WHAT TO WORK ON: The reply should repeat all of the data word for word, with no pictures.

RECORDS:
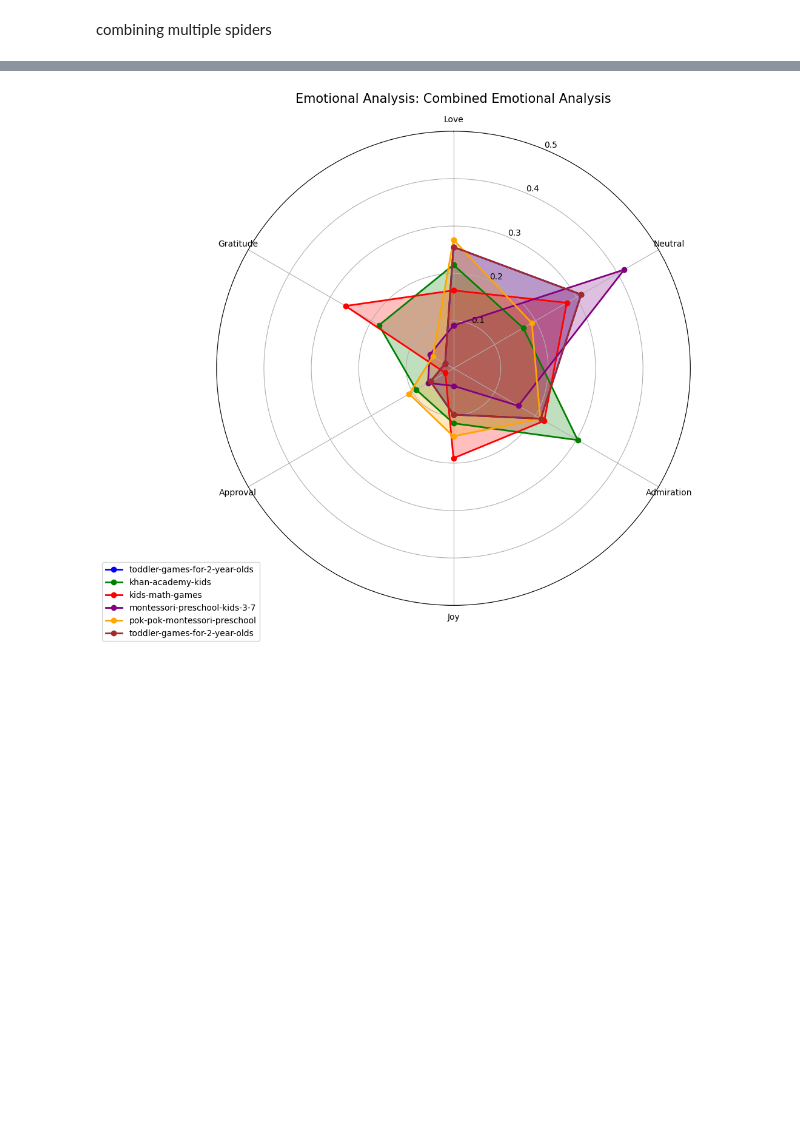
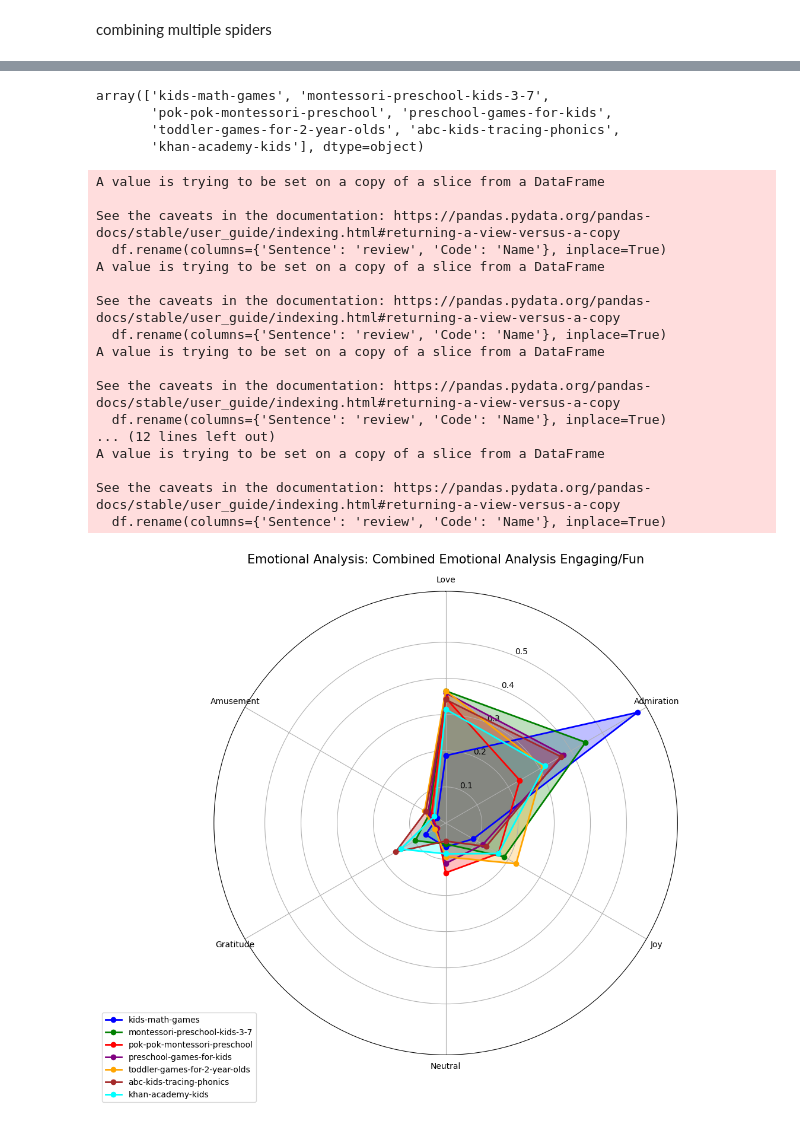
Before and after one commit to ryanjewik/montessori_research, a Jupyter notebook: spidergraph/spidergraph.ipynb, the cells around one changed output, grey strips where cells are left out. Saved outputs shown, nothing was run; the diff lists cells and outputs as text; code cells hidden in the pictures; blank space fills up the shorter version.

```diff
--- a/spidergraph/spidergraph.ipynb
+++ b/spidergraph/spidergraph.ipynb
@@ -6,7 +6,7 @@ import matplotlib.pyplot as plt
 # %%
 df = pd.read_csv('../final/o-kids-math-games.csv')
 # %%
-df = pd.read_excel("../DeductiveAnalysis_Results.xlsx", sheet_name="o-khan-academy-kids")
+df = pd.read_excel("../Deductive_Analysis_Mar3.xlsx", sheet_name="o-khan-academy-kids")
 df.rename(columns={'Sentence': 'review'}, inplace=True)
 df.rename(columns={'Code': 'Name'}, inplace=True)
 # %%
@@ -304,0 +344,2 @@ img = create_combined_emotion_spider([emotion_df1, emotion_df2, emotion_df3, emo
+# %%
+labels = combined_reviews['App Name'].unique()
@@ -304,0 +369,10 @@ img = create_combined_emotion_spider([emotion_df1, emotion_df2, emotion_df3, emo
+# %%
+dfs = []
+for label in labels:
+    df = combined_reviews[combined_reviews['App Name'] == label]
+    df.rename(columns={'Sentence': 'review', 'Code': 'Name'}, inplace=True)
+    emotion_df = analyze_app_emotions(df['review'], label)
+    dfs.append(emotion_df)
+
+
+img = create_combined_emotion_spider(dfs, labels, 'Combined Emotional Analysis', ['blue', 'green', 'red', 'purple', 'orange', 'brown', 'cyan'])
@@ -305,3 +398,10 @@ img = create_combined_emotion_spider([emotion_df1, emotion_df2, emotion_df3, emo
+# %%
+labels
+# %% [output]
+array(['kids-math-games', 'montessori-preschool-kids-3-7',
+       'pok-pok-montessori-preschool', 'preschool-games-for-kids',
+       'toddler-games-for-2-year-olds', 'abc-kids-tracing-phonics',
+       'khan-academy-kids'], dtype=object)
 # %%
 import pandas as pd
 import numpy as np
@@ -372,44 +472,58 @@ def create_combined_emotion_spider(dfs, labels, title_suffix, colors, figsize=(1
     ax.set_theta_offset(np.pi / 2)
     ax.set_theta_direction(-1)
     ax.set_xticks(angles[:-1])
     ax.set_xticklabels(emotions, size=10)
     ax.set_rgrids([0.1, 0.2, 0.3, 0.4, 0.5])
 
     plt.title(f"Emotional Analysis: {title_suffix}", size=15, y=1.05)
     plt.legend(loc='upper right', bbox_to_anchor=(0.1, 0.1))
     plt.tight_layout()
 
     # Save plot to buffer
     buffer = BytesIO()
     plt.savefig(buffer, format='png', bbox_inches='tight')
     buffer.seek(0)
     image_png = buffer.getvalue()
     graph = base64.b64encode(image_png).decode('utf-8')
     buffer.close()
     plt.show()
     plt.close()
 
     return graph
 
-# Example usage
-labels = [
-    "toddler-games-for-2-year-olds",
-    "khan-academy-kids",
-    "kids-math-games",
-    "montessori-preschool-kids-3-7",
-    "pok-pok-montessori-preschool",
-    "toddler-games-for-2-year-olds"
-]
 
-# Load dataframes and analyze emotions
 dfs = []
+code_counts = combined_reviews['Code'].value_counts()
+# Get the top 3 most common "Name" values
+top_6_codes = code_counts.head(6).index.tolist()
+
 for label in labels:
-    df = pd.read_excel("../DeductiveAnalysis_Results.xlsx", sheet_name=f"o-{label}")
+    df = combined_reviews[combined_reviews['App Name'] == label]
     df.rename(columns={'Sentence': 'review', 'Code': 'Name'}, inplace=True)
-    emotion_df = analyze_app_emotions(df['review'], label)
+    emotion_df = analyze_app_emotions(df[df['Name'] == top_6_codes[0]]['review'], label)
     dfs.append(emotion_df)
 
+
+
+
 # Create combined spider graph
-img = create_combined_emotion_spider(dfs, labels, 'Combined Emotional Analysis', ['blue', 'green', 'red', 'purple', 'orange', 'brown'])
+img = create_combined_emotion_spider(dfs, labels, f'Combined Emotional Analysis {top_6_codes[0]}', ['blue', 'green', 'red', 'purple', 'orange', 'brown', 'cyan'])
 # %% [output]
+A value is trying to be set on a copy of a slice from a DataFrame
+
+See the caveats in the documentation: https://pandas.pydata.org/pandas-docs/stable/user_guide/indexing.html#returning-a-view-versus-a-copy
+  df.rename(columns={'Sentence': 'review', 'Code': 'Name'}, inplace=True)
+A value is trying to be set on a copy of a slice from a DataFrame
+
+See the caveats in the documentation: https://pandas.pydata.org/pandas-docs/stable/user_guide/indexing.html#returning-a-view-versus-a-copy
+  df.rename(columns={'Sentence': 'review', 'Code': 'Name'}, inplace=True)
+A value is trying to be set on a copy of a slice from a DataFrame
+
+See the caveats in the documentation: https://pandas.pydata.org/pandas-docs/stable/user_guide/indexing.html#returning-a-view-versus-a-copy
+  df.rename(columns={'Sentence': 'review', 'Code': 'Name'}, inplace=True)
+... (12 lines left out)
+A value is trying to be set on a copy of a slice from a DataFrame
+
+See the caveats in the documentation: https://pandas.pydata.org/pandas-docs/stable/user_guide/indexing.html#returning-a-view-versus-a-copy
+  df.rename(columns={'Sentence': 'review', 'Code': 'Name'}, inplace=True)
-[figure, old version]
+[figure, new version]
```
Also changed, not shown: parts of 10 cells of this notebook, 2 other files.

SOLUTION TO THE PROBLEM:
Before and after one commit to ryanjewik/montessori_research, a Jupyter notebook: spidergraph/spidergraph.ipynb, the cells around one changed output, grey strips where cells are left out. Saved outputs shown, nothing was run; the diff lists cells and outputs as text; code cells hidden in the pictures; blank space fills up the shorter version.

```diff
--- a/spidergraph/spidergraph.ipynb
+++ b/spidergraph/spidergraph.ipynb
@@ -6,7 +6,7 @@ import matplotlib.pyplot as plt
 # %%
 df = pd.read_csv('../final/o-kids-math-games.csv')
 # %%
-df = pd.read_excel("../DeductiveAnalysis_Results.xlsx", sheet_name="o-khan-academy-kids")
+df = pd.read_excel("../Deductive_Analysis_Mar3.xlsx", sheet_name="o-khan-academy-kids")
 df.rename(columns={'Sentence': 'review'}, inplace=True)
 df.rename(columns={'Code': 'Name'}, inplace=True)
 # %%
@@ -304,0 +344,2 @@ img = create_combined_emotion_spider([emotion_df1, emotion_df2, emotion_df3, emo
+# %%
+labels = combined_reviews['App Name'].unique()
@@ -304,0 +369,10 @@ img = create_combined_emotion_spider([emotion_df1, emotion_df2, emotion_df3, emo
+# %%
+dfs = []
+for label in labels:
+    df = combined_reviews[combined_reviews['App Name'] == label]
+    df.rename(columns={'Sentence': 'review', 'Code': 'Name'}, inplace=True)
+    emotion_df = analyze_app_emotions(df['review'], label)
+    dfs.append(emotion_df)
+
+
+img = create_combined_emotion_spider(dfs, labels, 'Combined Emotional Analysis', ['blue', 'green', 'red', 'purple', 'orange', 'brown', 'cyan'])
@@ -305,3 +398,10 @@ img = create_combined_emotion_spider([emotion_df1, emotion_df2, emotion_df3, emo
+# %%
+labels
+# %% [output]
+array(['kids-math-games', 'montessori-preschool-kids-3-7',
+       'pok-pok-montessori-preschool', 'preschool-games-for-kids',
+       'toddler-games-for-2-year-olds', 'abc-kids-tracing-phonics',
+       'khan-academy-kids'], dtype=object)
 # %%
 import pandas as pd
 import numpy as np
@@ -372,44 +472,58 @@ def create_combined_emotion_spider(dfs, labels, title_suffix, colors, figsize=(1
     ax.set_theta_offset(np.pi / 2)
     ax.set_theta_direction(-1)
     ax.set_xticks(angles[:-1])
     ax.set_xticklabels(emotions, size=10)
     ax.set_rgrids([0.1, 0.2, 0.3, 0.4, 0.5])
 
     plt.title(f"Emotional Analysis: {title_suffix}", size=15, y=1.05)
     plt.legend(loc='upper right', bbox_to_anchor=(0.1, 0.1))
     plt.tight_layout()
 
     # Save plot to buffer
     buffer = BytesIO()
     plt.savefig(buffer, format='png', bbox_inches='tight')
     buffer.seek(0)
     image_png = buffer.getvalue()
     graph = base64.b64encode(image_png).decode('utf-8')
     buffer.close()
     plt.show()
     plt.close()
 
     return graph
 
-# Example usage
-labels = [
-    "toddler-games-for-2-year-olds",
-    "khan-academy-kids",
-    "kids-math-games",
-    "montessori-preschool-kids-3-7",
-    "pok-pok-montessori-preschool",
-    "toddler-games-for-2-year-olds"
-]
 
-# Load dataframes and analyze emotions
 dfs = []
+code_counts = combined_reviews['Code'].value_counts()
+# Get the top 3 most common "Name" values
+top_6_codes = code_counts.head(6).index.tolist()
+
 for label in labels:
-    df = pd.read_excel("../DeductiveAnalysis_Results.xlsx", sheet_name=f"o-{label}")
+    df = combined_reviews[combined_reviews['App Name'] == label]
     df.rename(columns={'Sentence': 'review', 'Code': 'Name'}, inplace=True)
-    emotion_df = analyze_app_emotions(df['review'], label)
+    emotion_df = analyze_app_emotions(df[df['Name'] == top_6_codes[0]]['review'], label)
     dfs.append(emotion_df)
 
+
+
+
 # Create combined spider graph
-img = create_combined_emotion_spider(dfs, labels, 'Combined Emotional Analysis', ['blue', 'green', 'red', 'purple', 'orange', 'brown'])
+img = create_combined_emotion_spider(dfs, labels, f'Combined Emotional Analysis {top_6_codes[0]}', ['blue', 'green', 'red', 'purple', 'orange', 'brown', 'cyan'])
 # %% [output]
+A value is trying to be set on a copy of a slice from a DataFrame
+
+See the caveats in the documentation: https://pandas.pydata.org/pandas-docs/stable/user_guide/indexing.html#returning-a-view-versus-a-copy
+  df.rename(columns={'Sentence': 'review', 'Code': 'Name'}, inplace=True)
+A value is trying to be set on a copy of a slice from a DataFrame
+
+See the caveats in the documentation: https://pandas.pydata.org/pandas-docs/stable/user_guide/indexing.html#returning-a-view-versus-a-copy
+  df.rename(columns={'Sentence': 'review', 'Code': 'Name'}, inplace=True)
+A value is trying to be set on a copy of a slice from a DataFrame
+
+See the caveats in the documentation: https://pandas.pydata.org/pandas-docs/stable/user_guide/indexing.html#returning-a-view-versus-a-copy
+  df.rename(columns={'Sentence': 'review', 'Code': 'Name'}, inplace=True)
+... (12 lines left out)
+A value is trying to be set on a copy of a slice from a DataFrame
+
+See the caveats in the documentation: https://pandas.pydata.org/pandas-docs/stable/user_guide/indexing.html#returning-a-view-versus-a-copy
+  df.rename(columns={'Sentence': 'review', 'Code': 'Name'}, inplace=True)
-[figure, old version]
+[figure, new version]
```
Also changed, not shown: parts of 10 cells of this notebook, 2 other files.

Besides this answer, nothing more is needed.